The fire that ripped through the wooden roof of Advanced Coating Technology in Mechanicsburg could have left the small business itself amid the charred remains.
From its founding in 1976, ACT steadily built a successful business applying engineered coatings for a variety of clients. But the small business (the company employs 17 people) wasn’t equipped to handle a major disruption like the March 2006 fire that destroyed 20,000 square feet, or two-thirds of the building space.
Several important machines were lost as the roof caved in and damaged machines and destroyed offices. All production equipment in that area was eventually scrapped.
But President Joseph A. Turri Jr. and ACT staff responded by working around the clock with suppliers, customers, contractors and the insurance company to quickly rebuild the company. Most employees stuck around through the transition phase.
In five weeks, the company was back in limited production in the 10,000 square feet not affected by the fire. Once the initial rush of responsibilities were met, the rebuild actually made ACT a much stronger company, Turri said.
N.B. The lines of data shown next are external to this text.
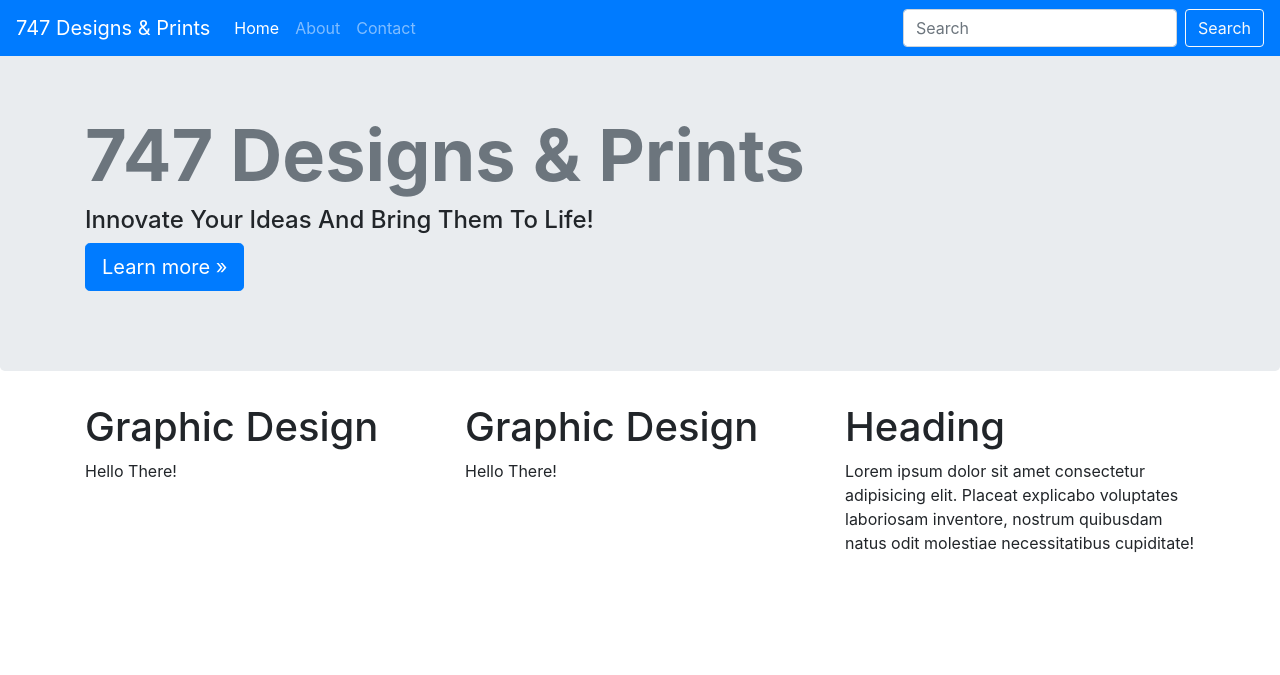
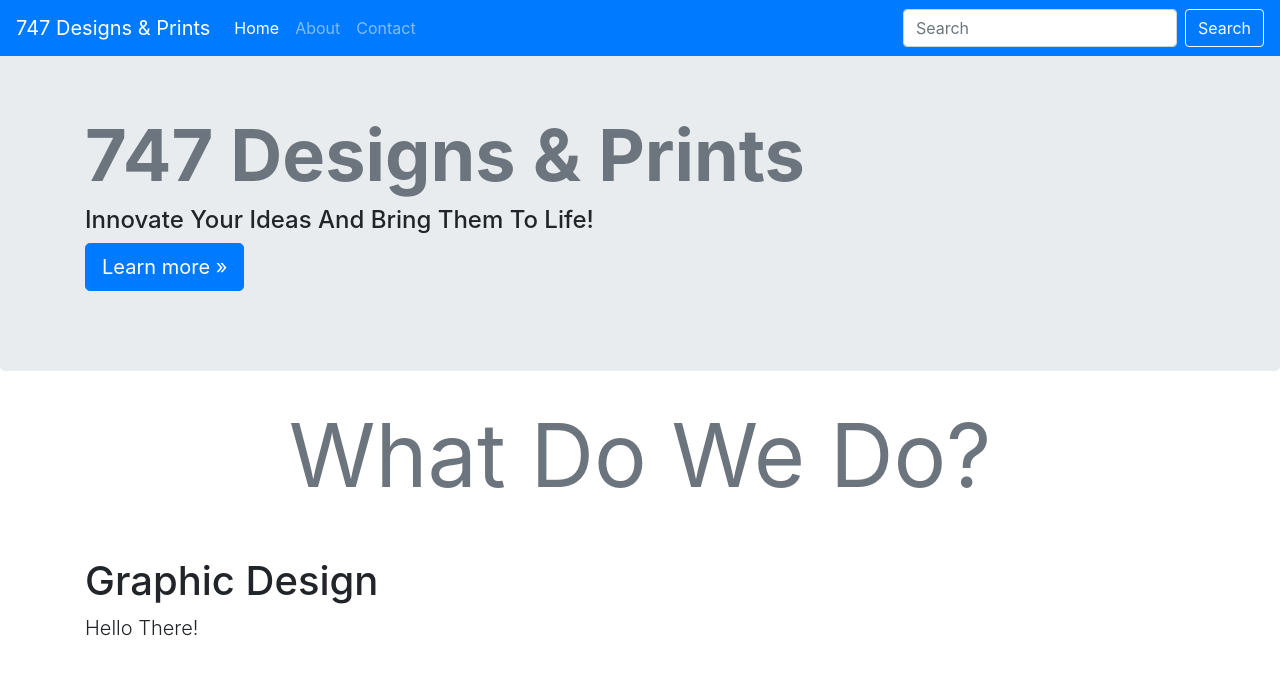
Before and after one commit to jav-sketch/747-Designs, a Django app: page /Design_Site/ in a window 1280 px wide. Shown: the top 675 px of the page. Run offline with Django 3.2, Linux system fonts and the light colour scheme; data comes from the database, SQL or seed files in the repository; some libraries are stand-ins or nearby versions.

Commit message:
Updated index.html

```diff
--- a/core/Design_Site/templates/index.html
+++ b/core/Design_Site/templates/index.html
@@ -15,7 +15,16 @@
         </p>
       </div>
     </div>
-    <!--Column of Text-->
+
+    <!--Heading Flexbox-->
+    <div class="col text-center">
+      <h1 class="display-2 text-capitalize text-muted mb-5">
+        <strong>what do we do?</strong>
+      </h1>
+      <div class="title-underline bg-warning"></div>
+    </div>
+
+    <!--Intros-->
     <div class="container">
         <div class="row">
 
@@ -25,37 +34,11 @@
                 <h1>
                     {{intro.title}}
                 </h1>
-                <p>
+                <p class="lead text-left">
                     {{intro.description}}
                 </p>
             </div>
             {% endfor %}
-
-
-            <!--Text Col Two-->
-            {% for intro in intros %}
-              <div class="col-md-4">
-                  <h1>
-                    {{intro.title}}
-                  </h1>
-                  <p>
-                    {{intro.description}}
-                  </p>
-              </div>
-            {% endfor %}
-
-            <!--Text Col Three-->
-            {% for intro in intros %}
-            <div class="col-md-4">
-                <h1>
-                    Heading
-                </h1>
-                <p>
-                    Lorem ipsum dolor sit amet consectetur adipisicing elit. Placeat explicabo voluptates laboriosam inventore, nostrum quibusdam natus odit molestiae necessitatibus cupiditate!
-                </p>
-            </div>
-            {% endfor %}
-
         </div>
     </div>
   </div>
```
A new steel roof is much safer and stronger, while the new equipment is designed with energy efficiency and the typical ACT part size in mind. “We were able to change the plant layout to streamline the movement of product,” Turri said. “Rebuilding was an opportunity to improve our entire process.”
Down and up
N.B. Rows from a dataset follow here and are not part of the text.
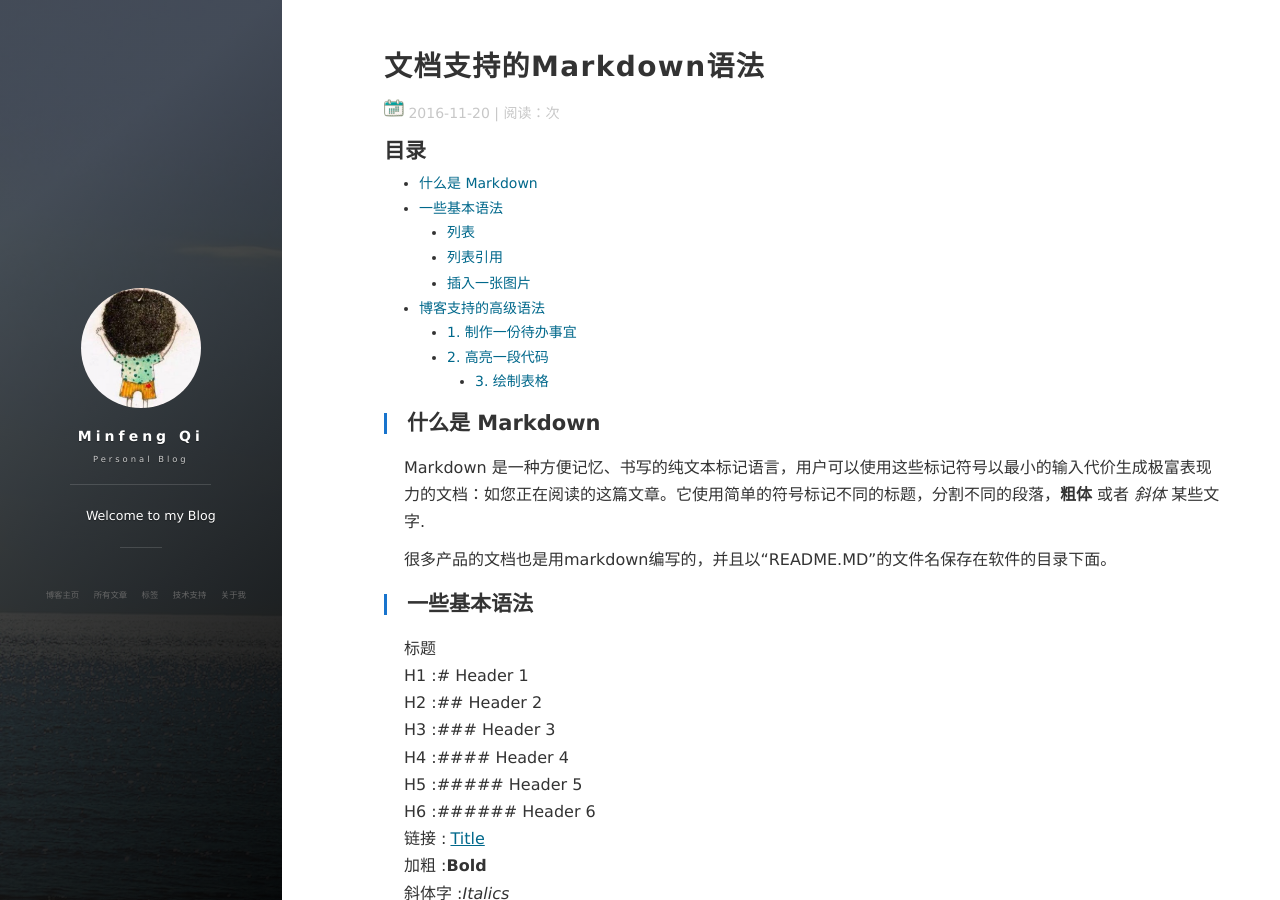
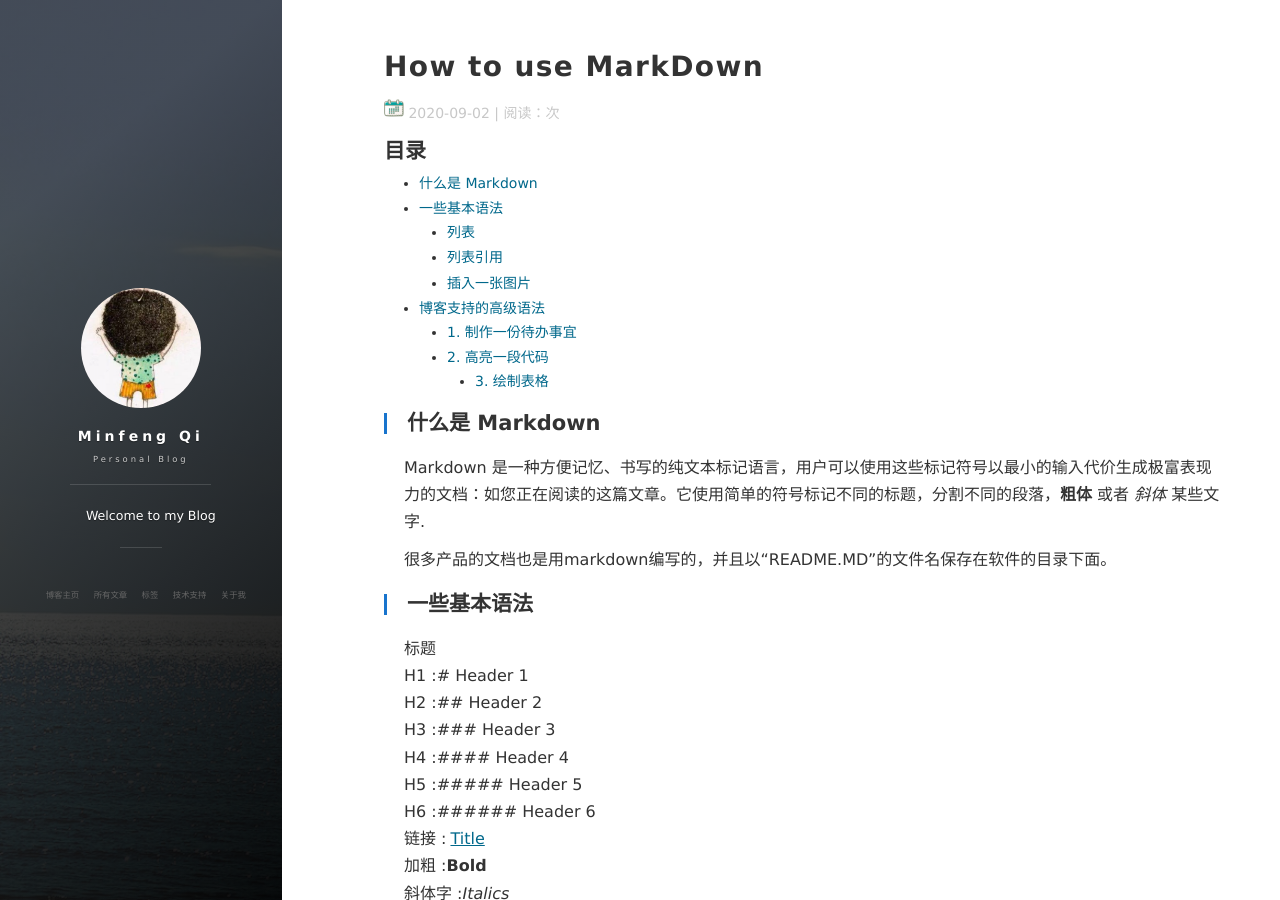
Before and after one commit to Minfeng-Qi/Minfeng-Qi.github.io, a Jekyll site: the page built from _posts/2020-09-02-markdownTool.md, in a window 1280 px wide and 900 px high. Built offline with Jekyll 4.4.1, drawn with Linux system fonts in a browser that asks for light colours; nearby versions of some CDN libraries; comment, search, counter and statistics services are not loaded.

Commit message:
Update and rename 2016-11-20-markdownTool.md to 2020-09-02-markdownTool.md

```diff
--- a/_posts/2016-11-20-markdownTool.md
+++ b/_posts/2020-09-02-markdownTool.md
@@ -1,7 +1,7 @@
 ---
 layout: post
-title: 文档支持的Markdown语法
-date: 2016-11-20
+title: How to use MarkDown
+date: 2020-09-02
 tags: markdown
 ---
 
```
Despite the opportunities for internal improvements, the fire had a significant impact on the bottom line. The total fire-related loss came in at $1.8 million. Revenue dropped 16 percent in the following year, Turri said.